Andy Shaughnessy: What are your customers’ biggest challenges in designing rigid-flex?
David Wiens: Engineering teams have designed advanced rigid-flex products for years using a series of workarounds to their EDA tools, often verifying with paper dolls. Rigid-flex designs require advanced stackup constructs (e.g., multiple outlines, each with its own stackup, and new materials). There are also additional rules that need to be applied, including bend/fold control with collision clearances, curve routing with arcs and teardrops, hatched plane fill shapes, component placement limits in flex areas, and fabrication rules around board stiffeners and coverlays. The workarounds naturally take longer to implement and often result in errors because the design must be checked manually. This can lead to a non-optimized product because once something is designed, nobody wants to go back and make ECOs. Some errors, such as copper micro-cracks, create long-term product reliability issues. Manufacturing is also a challenge. Design teams must align with their manufacturer to understand the costs of different rigid-flex structures—costs can go up quickly—and optimize the hand-off from design to manufacturing.
Shaughnessy: Tell us about the rigid-flex design capabilities in the latest versions of Mentor’s tools.
Wiens: Our solution supports flex, rigid, or rigid-flex with a common set of functionality. Native support for flex/rigid-flex extends across the flow, from initial stackup definition through design validation and manufacturing outputs, eliminating time-consuming workarounds.
It starts with an independent stackup for each rigid or flex element; these can easily be modified or overlapped. This approach limits the board outline and stackup modifications necessary when the shape of the board changes. With flex stackups, there are additional materials and layer types to model, such as cover layers, stiffeners, and adhesives. These materials are intelligent and are understood at design verification as well as the hand-off to manufacturing.

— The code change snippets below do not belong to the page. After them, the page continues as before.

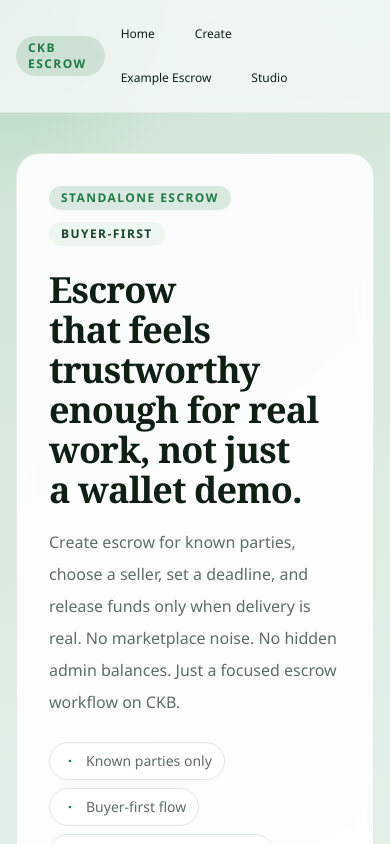
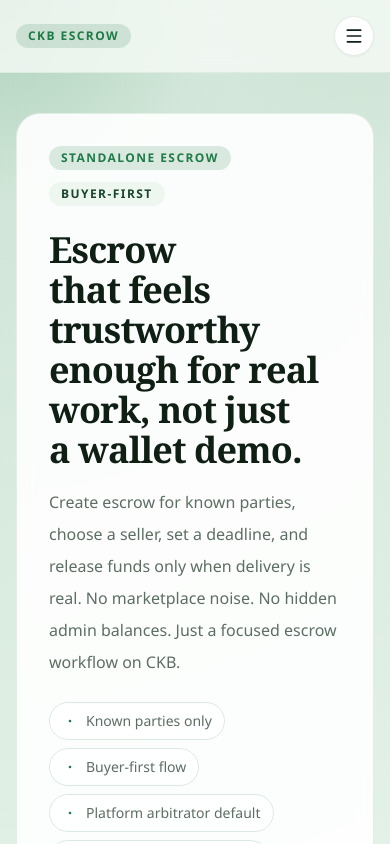
Before and after one commit to kayceeDev/ckb-escrow-studio, a Next.js app in the folder packages/frontend/: page / in a window 390 px wide. Shown: the top 844 px of the page. Built offline with nearby package versions, Linux system fonts and the light colour scheme.

Commit message:
Add mobile navigation menu

```diff
--- a/packages/frontend/app/layout.tsx
+++ b/packages/frontend/app/layout.tsx
@@ -1,6 +1,7 @@
 import type { Metadata } from "next";
 import Link from "next/link";
 
+import { MobileNav } from "../src/components/MobileNav";
 import { Badge, Button } from "../src/components/ui";
 import "./globals.css";
 
@@ -9,6 +10,13 @@ export const metadata: Metadata = {
   description:
     "Standalone decentralized escrow app for known buyer, seller, and arbitrator parties on CKB.",
 };
+
+const navItems = [
+  { href: "/", label: "Home" },
+  { href: "/escrows/create", label: "Create" },
+  { href: "/escrows/escrow-website-redesign", label: "Example Escrow" },
+  { href: "/studio", label: "Studio" },
+];
 
 export default function RootLayout({
   children,
@@ -22,27 +30,21 @@ export default function RootLayout({
           <div className="absolute inset-x-0 top-0 -z-10 h-[28rem] bg-[radial-gradient(circle_at_top_left,rgba(30,122,70,0.18),transparent_34%),radial-gradient(circle_at_top_right,rgba(133,181,146,0.12),transparent_30%)]" />
 
           <header className="sticky top-0 z-30 border-b border-border/80 bg-background/80 backdrop-blur">
-            <div className="mx-auto flex w-full max-w-[1280px] items-center justify-between px-4 py-4 md:px-6">
+            <div className="relative mx-auto flex w-full max-w-[1280px] items-center justify-between px-4 py-4 md:px-6">
               <div className="flex items-center gap-3">
                 <Badge variant="success">CKB Escrow</Badge>
                 <span className="hidden text-sm text-muted-foreground md:inline">
                   standalone decentralized escrow
                 </span>
               </div>
-              <nav className="flex flex-wrap items-center gap-2">
-                <Button asChild variant="ghost" size="sm">
-                  <Link href="/">Home</Link>
-                </Button>
-                <Button asChild variant="ghost" size="sm">
-                  <Link href="/escrows/create">Create</Link>
-                </Button>
-                <Button asChild variant="ghost" size="sm">
-                  <Link href="/escrows/escrow-website-redesign">Example Escrow</Link>
-                </Button>
-                <Button asChild variant="ghost" size="sm">
-                  <Link href="/studio">Studio</Link>
-                </Button>
+              <nav className="hidden flex-wrap items-center gap-2 md:flex">
+                {navItems.map((item) => (
+                  <Button key={item.href} asChild variant="ghost" size="sm">
+                    <Link href={item.href}>{item.label}</Link>
+                  </Button>
+                ))}
               </nav>
+              <MobileNav items={navItems} />
             </div>
           </header>
 
--- /dev/null
+++ b/packages/frontend/src/components/MobileNav.tsx
@@ -0,0 +1,132 @@
+"use client";
+
+import Link from "next/link";
+import { usePathname } from "next/navigation";
+import { Menu, MoveRight, ShieldCheck, X } from "lucide-react";
+import { useEffect, useMemo, useState } from "react";
+
+import { cn } from "../lib/utils";
+import { Badge, Button, Card, CardContent } from "./ui";
+
+interface MobileNavProps {
+  items: Array<{ href: string; label: string }>;
+}
+
+export function MobileNav({ items }: MobileNavProps) {
+  const pathname = usePathname();
+  const [open, setOpen] = useState(false);
+
+  useEffect(() => {
+    setOpen(false);
+  }, [pathname]);
+
+  useEffect(() => {
+    const originalOverflow = document.body.style.overflow;
+
+    if (open) {
+      document.body.style.overflow = "hidden";
+    }
+
+    return () => {
+      document.body.style.overflow = originalOverflow;
+    };
+  }, [open]);
+
+  const links = useMemo(
+    () =>
+      items.map((item) => {
+        const active =
+          item.href === "/"
+            ? pathname === "/"
+            : pathname === item.href || pathname.startsWith(`${item.href}/`);
+
+        return (
+          <Link
+            key={item.href}
+            href={item.href}
+            className={cn(
+              "group flex items-center justify-between rounded-[1.25rem] border px-4 py-4 transition-all",
+              active
+                ? "border-primary/30 bg-primary text-primary-foreground shadow-[0_20px_40px_-28px_rgba(30,122,70,0.75)]"
+                : "border-border/70 bg-white/80 text-foreground hover:border-primary/25 hover:bg-accent/70",
+            )}
+            onClick={() => setOpen(false)}
+          >
+            <div className="flex flex-col">
+              <span className="text-sm font-semibold tracking-[0.01em]">{item.label}</span>
+              <span className={cn("text-xs", active ? "text-primary-foreground/80" : "text-muted-foreground")}>
+                {item.href === "/" && "Product overview and active escrows"}
+                {item.href === "/escrows/create" && "Start a new protected payment flow"}
+                {item.href.includes("/escrows/") && item.href !== "/escrows/create" && "See a sample escrow case file"}
+                {item.href === "/studio" && "Operator tools, deployment, and diagnostics"}
+              </span>
+            </div>
+            <MoveRight className={cn("h-4 w-4 transition-transform group-hover:translate-x-0.5", active ? "text-primary-foreground" : "text-muted-foreground")} />
+          </Link>
+        );
+      }),
+    [items, pathname],
+  );
+
+  return (
+    <div className="md:hidden">
+      <Button
+        variant="outline"
+        size="icon"
+        className={cn(
+          "relative border-border/80 bg-white/85 shadow-sm backdrop-blur",
+          open && "border-primary/30 bg-primary text-primary-foreground",
+        )}
+        aria-expanded={open}
+        aria-label={open ? "Close navigation" : "Open navigation"}
+        onClick={() => setOpen((value) => !value)}
+      >
+        {open ? <X className="h-5 w-5" /> : <Menu className="h-5 w-5" />}
+      </Button>
+
+      <div
+        className={cn(
+          "fixed inset-0 z-40 bg-[rgba(14,25,17,0.32)] backdrop-blur-sm transition-all duration-200",
+          open ? "pointer-events-auto opacity-100" : "pointer-events-none opacity-0",
+        )}
+        onClick={() => setOpen(false)}
+        aria-hidden="true"
+      />
+
+      <div
+        className={cn(
+          "fixed inset-x-4 top-[4.75rem] z-50 origin-top transition-all duration-200",
+          open ? "pointer-events-auto translate-y-0 opacity-100" : "pointer-events-none -translate-y-2 opacity-0",
+        )}
+      >
+        <Card className="overflow-hidden border-border/80 bg-[rgba(252,255,252,0.96)] shadow-[0_30px_80px_-30px_rgba(18,51,28,0.35)] backdrop-blur-xl">
+          <CardContent className="space-y-5 p-4">
+            <div className="flex items-start justify-between gap-4 rounded-[1.25rem] border border-border/70 bg-white/80 p-4">
+              <div className="space-y-2">
+                <Badge variant="success">Navigate</Badge>
+                <div>
+                  <p className="text-sm font-semibold text-foreground">Escrow workspace</p>
+                  <p className="text-xs leading-5 text-muted-foreground">
+                    Move between the customer-facing app and the internal studio without losing context.
+                  </p>
+                </div>
+              </div>
+              <div className="rounded-full bg-primary/10 p-2 text-primary">
+                <ShieldCheck className="h-4 w-4" />
+              </div>
+            </div>
+
+            <div className="space-y-3">{links}</div>
+
+            <div className="rounded-[1.25rem] border border-dashed border-primary/20 bg-primary/5 p-4">
+              <p className="text-xs font-semibold uppercase tracking-[0.2em] text-primary/80">Mobile tip</p>
+              <p className="mt-2 text-sm leading-6 text-muted-foreground">
+                Use <span className="font-medium text-foreground">Studio</span> for deployment and raw protocol actions. The main app is optimized for buyers, sellers, and arbitrators.
+              </p>
+            </div>
+          </CardContent>
+        </Card>
+      </div>
+    </div>
+  );
+}
```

Control of where bends occur is critical, so a bend area object defines the location, radius, angle, and origin. Attributes also define placement, routing (e.g., via utilization, trace corners, trace width changes, etc.) and plane metal (e.g., hatch/cross-hatch) rules in the area.
For place and route, each rigid-flex area has its own external/internal layers, so parts can be placed on any external layer (including flex regions and/or in cavities) with appropriate pads and openings automatically handled. During routing, true arcs are utilized to minimize stress fractures in flex regions, and they adhere to the constraint-driven, correct-by-design methodology for which we’re known. Curved teardrops are automatically generated and maintained dynamically. Due to the automation throughout layout, design changes are easy and safe.
To read this entire interview, which appeared in the July 2019 issue of Design007 Magazine, click here.